Problem details: Among the entries, find the lines with the string "StatelessWidget" and report them.

Provided material:
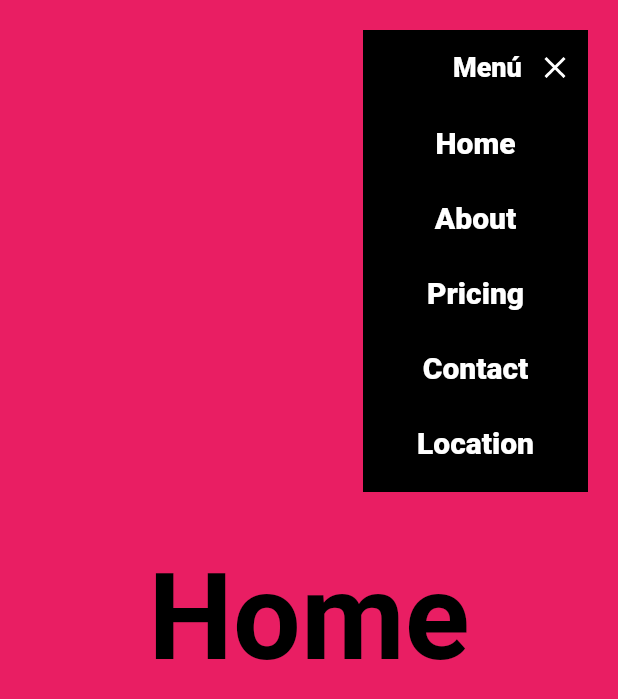
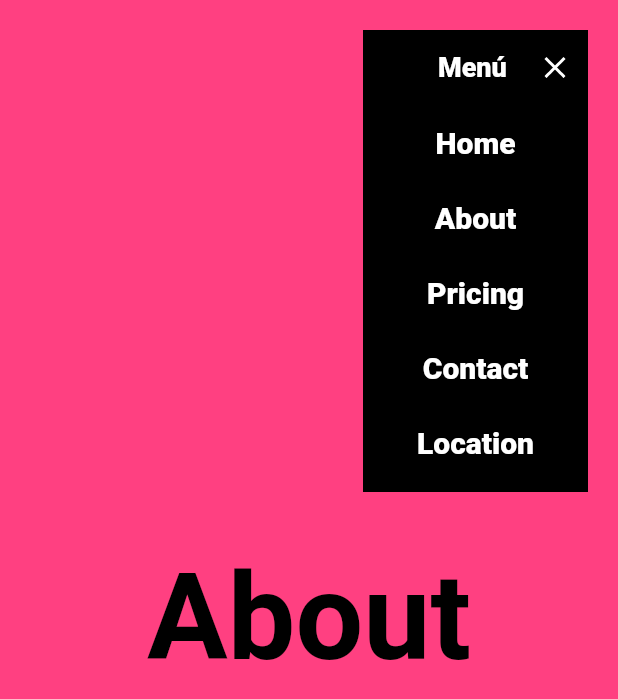
Before and after one commit to pipelin56/lading-page-flutter, a Flutter app: the screen it shows after launch, after a tap on "Menú", after a tap on "Home", on a phone screen of 412 x 824 dp. Shown: the top 699 px of the screen. Run offline on Flutter 3.47's test engine with Material 2 defaults, Android fonts, the phone set to English and light mode, and no system bars; our stand-ins replace animate_do, fluro, google_fonts; missing offline and left inert: dart:js.

Commit message:
Added Provider. Go to page when click on menu option

```diff
--- a/lib/main.dart
+++ b/lib/main.dart
@@ -1,14 +1,29 @@
 import 'package:flutter/material.dart';
+import 'package:landing_page_flutter/provider/page_provider.dart';
 import 'package:landing_page_flutter/router/custom_router.dart';
+import 'package:provider/provider.dart';
 
 void main() {
-  runApp(MyApp());
+  runApp(AppState());
 }
 
 class MyApp extends StatefulWidget {
   // This widget is the root of your application.
   @override
   _MyAppState createState() => _MyAppState();
+}
+
+class AppState extends StatelessWidget {
+  @override
+  Widget build(BuildContext context) {
+    return MultiProvider(
+      providers: [
+        ChangeNotifierProvider(create: (_) => PageProvider())
+      ],
+      child: MyApp(),
+    );
+  }
+
 }
 
 class _MyAppState extends State<MyApp> {
--- /dev/null
+++ b/lib/provider/page_provider.dart
@@ -0,0 +1,16 @@
+import 'package:flutter/material.dart';
+
+class PageProvider extends ChangeNotifier {
+
+  PageController scrollController = new PageController();
+
+  goTo(int index){
+    print('press! go to $index');
+    scrollController.animateToPage(
+      index,
+      duration: Duration(milliseconds: 300),
+      curve: Curves.easeInOut
+    );
+  }
+
+}
--- a/lib/router/router_handlers.dart
+++ b/lib/router/router_handlers.dart
@@ -7,5 +7,7 @@ import 'package:landing_page_flutter/ui/page/home_page.dart';
 
 final homeHandler = Handler(handlerFunc: (context, params){
 
-  return HomePage();
+  final String page = params['page']?.first ?? "/";
+  if(page != '/')
+    return HomePage();
 });
--- a/lib/ui/page/home_page.dart
+++ b/lib/ui/page/home_page.dart
@@ -1,10 +1,13 @@
+
 import 'package:flutter/material.dart';
+import 'package:landing_page_flutter/provider/page_provider.dart';
+import 'package:landing_page_flutter/ui/shared/custom_app_menu_widget.dart';
 import 'package:landing_page_flutter/ui/view/about_view.dart';
 import 'package:landing_page_flutter/ui/view/contact_view.dart';
 import 'package:landing_page_flutter/ui/view/home_view.dart';
 import 'package:landing_page_flutter/ui/view/location_view.dart';
 import 'package:landing_page_flutter/ui/view/pricing_view.dart';
-import 'package:landing_page_flutter/ui/shared/custom_app_menu_widget.dart';
+import 'package:provider/provider.dart';
 
 class HomePage extends StatelessWidget {
   const HomePage
@@ -44,9 +47,15 @@ class HomePage extends StatelessWidget {
   }
 
 class _HomeBody extends StatelessWidget {
+
+
   @override
   Widget build(BuildContext context) {
+
+  final pageProvider = Provider.of<PageProvider>(context, listen: false);
+
     return PageView(
+      controller: pageProvider.scrollController,
       scrollDirection: Axis.vertical,
       children: [
         HomeView(),
--- a/lib/ui/shared/custom_app_menu_widget.dart
+++ b/lib/ui/shared/custom_app_menu_widget.dart
@@ -1,6 +1,8 @@
 import 'package:flutter/material.dart';
 import 'package:google_fonts/google_fonts.dart';
+import 'package:landing_page_flutter/provider/page_provider.dart';
 import 'package:landing_page_flutter/ui/shared/custom_menu_item.dart';
+import 'package:provider/provider.dart';
 
 class CustomAppMenuWidget extends StatefulWidget {
 
@@ -21,6 +23,9 @@ class _CustomAppMenuWidgetState extends State<CustomAppMenuWidget> with SingleTi
 
   @override
   Widget build(BuildContext context) {
+
+    final pageProvider = Provider.of<PageProvider>(context, listen: false);
+
     return MouseRegion(
       cursor: SystemMouseCursors.click,
       child: GestureDetector(
@@ -42,11 +47,11 @@ class _CustomAppMenuWidgetState extends State<CustomAppMenuWidget> with SingleTi
               _MenuTitle(menuIsOpen: menuIsOpen, controller: controller),
               if (menuIsOpen)
               ...[
-                CustomMenuItemWidget(text: 'Home', onPressed: (){}),
-                CustomMenuItemWidget(text: 'About', onPressed: (){}),
-                CustomMenuItemWidget(text: 'Pricing', onPressed: (){}),
-                CustomMenuItemWidget(text: 'Contact', onPressed: (){}),
-                CustomMenuItemWidget(text: 'Location', onPressed: (){}),
+                CustomMenuItemWidget(text: 'Home', delay: 60, onPressed: () => pageProvider.goTo(1)),
+                CustomMenuItemWidget(text: 'About', delay: 120, onPressed: () => pageProvider.goTo(2)),
+                CustomMenuItemWidget(text: 'Pricing', delay: 180, onPressed: () => pageProvider.goTo(3)),
+                CustomMenuItemWidget(text: 'Contact', delay: 240, onPressed: () => pageProvider.goTo(4)),
+                CustomMenuItemWidget(text: 'Location', delay: 300, onPressed: () => pageProvider.goTo(5)),
                 SizedBox(height: 8,)
               ]
             ]
@@ -77,7 +82,7 @@ class _MenuTitle extends StatelessWidget {
           AnimatedContainer(
             duration: Duration(milliseconds: 200),
             curve: Curves.easeIn,
-            width: menuIsOpen ? 50 : 0,),
+            width: menuIsOpen ? 40 : 0,),
           Text('Menú', style: GoogleFonts.roboto(color: Colors.white, fontSize: 18,
           decoration: TextDecoration.none
            ),),
--- a/lib/ui/shared/custom_menu_item.dart
+++ b/lib/ui/shared/custom_menu_item.dart
@@ -1,14 +1,17 @@
+import 'package:animate_do/animate_do.dart';
 import 'package:flutter/material.dart';
 import 'package:google_fonts/google_fonts.dart';
 
 class CustomMenuItemWidget extends StatefulWidget {
 
   final String text;
+  final int delay;
   final Function onPressed;
 
   CustomMenuItemWidget({
     Key? key,
     required this.text,
+    required this.delay,
     required this.onPressed
     }) : super(key: key);
 
@@ -23,11 +26,14 @@ class _CustomMenuItemWidgetState extends State<CustomMenuItemWidget> {
 
   @override
   Widget build(BuildContext context) {
-    return MouseRegion(
+    return FadeInDown(
+      from: 10,
+      duration: Duration(milliseconds: widget.delay),
+      child: MouseRegion(
         onEnter: (_) => setState(() => isHover = true),
         onExit: (_) => setState(() => isHover = false),
         child: GestureDetector(
-        onTap: () => widget.onPressed ,
+          onTap: () => widget.onPressed(),
           child: AnimatedContainer(
             duration: Duration(milliseconds: 300),
             width: 150,
@@ -45,6 +51,7 @@ class _CustomMenuItemWidgetState extends State<CustomMenuItemWidget> {
             ),
           ),
         ),
+      ),
     );
   }
 }
--- a/pubspec.yaml
+++ b/pubspec.yaml
@@ -23,9 +23,11 @@ environment:
 dependencies:
   flutter:
     sdk: flutter
+  animate_do: ^2.0.0
   cupertino_icons: ^1.0.2
   fluro: ^2.0.3
   google_fonts: ^2.1.0
+  provider: ^5.0.0
 
 dev_dependencies:
   flutter_test:
```
Lines whose indentation alone changed are shown as unchanged.
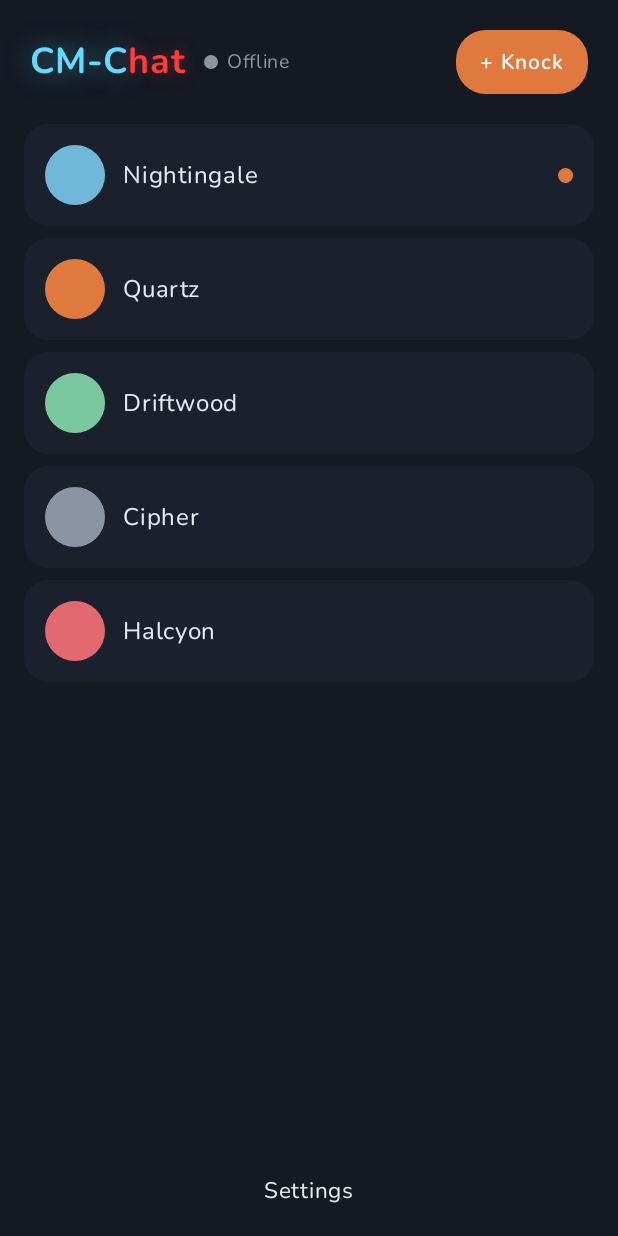
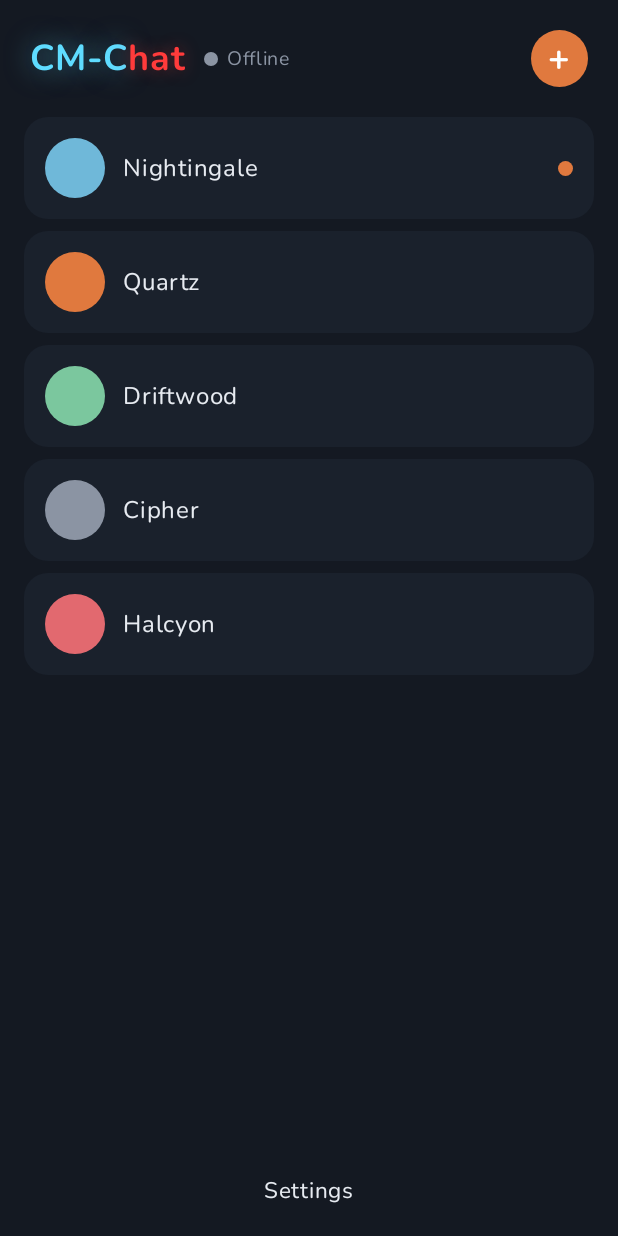
Before and after one commit to heyayus449-hash/cm-chatapk, an Android app built with Jetpack Compose: the composable CircleScreen called with sample values from the repository, on a phone screen of 412 x 824 dp. Run offline under Robolectric (Android 15) with nearby library versions, the phone set to English and light mode, and no system bars; libraries missing offline, so code that uses them is left out: net.freehaven.tor, org.torproject.jni.

Commit message:
Circle header = orange '+' only; chat guardians display-only
- Item 8: drop the 'Knock' word/pill; a tappable orange circular '+' remains
- Item 9: Cerberus/Kill Timer bar is display-only (no tap-toggle); both show
  live state and are changed only in Settings

Co-Authored-By: Claude Opus 4.8 <noreply@anthropic.com>
Claude-Session: https://claude.ai/code/session_016moR4EKHypB68DbnU8XKqr

```diff
--- a/app/src/main/java/org/cmchat/app/ui/screens/CircleScreen.kt
+++ b/app/src/main/java/org/cmchat/app/ui/screens/CircleScreen.kt
@@ -60,12 +60,14 @@ fun CircleScreen(
             Spacer(Modifier.width(12.dp))
             TorIndicator(torStatus)
             Spacer(Modifier.weight(1f))
+            // Suggestive tappable orange "+" (the "Knock" word/bubble is gone).
             Box(
-                Modifier.clip(RoundedCornerShape(20.dp)).background(CmOrange)
-                    .clickable { onKnock() }.padding(horizontal = 16.dp, vertical = 9.dp)
+                Modifier.size(38.dp).clip(CircleShape).background(CmOrange)
+                    .clickable { onKnock() },
+                contentAlignment = Alignment.Center,
             ) {
-                Text("+ Knock", color = Color.White, fontFamily = Nunito,
-                    fontSize = 14.sp, fontWeight = FontWeight.SemiBold)
+                Text("+", color = Color.White, fontFamily = Nunito,
+                    fontSize = 24.sp, fontWeight = FontWeight.Bold)
             }
         }
 
```
Also changed, not shown: app/src/main/java/org/cmchat/app/ui/screens/ChatScreen.kt (+11 -7 lines), 1 other file.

Result of this exercise:
+class AppState extends StatelessWidget {
 class HomePage extends StatelessWidget {
@@ -44,9 +47,15 @@ class HomePage extends StatelessWidget {
 class _HomeBody extends StatelessWidget {
@@ -77,7 +82,7 @@ class _MenuTitle extends StatelessWidget {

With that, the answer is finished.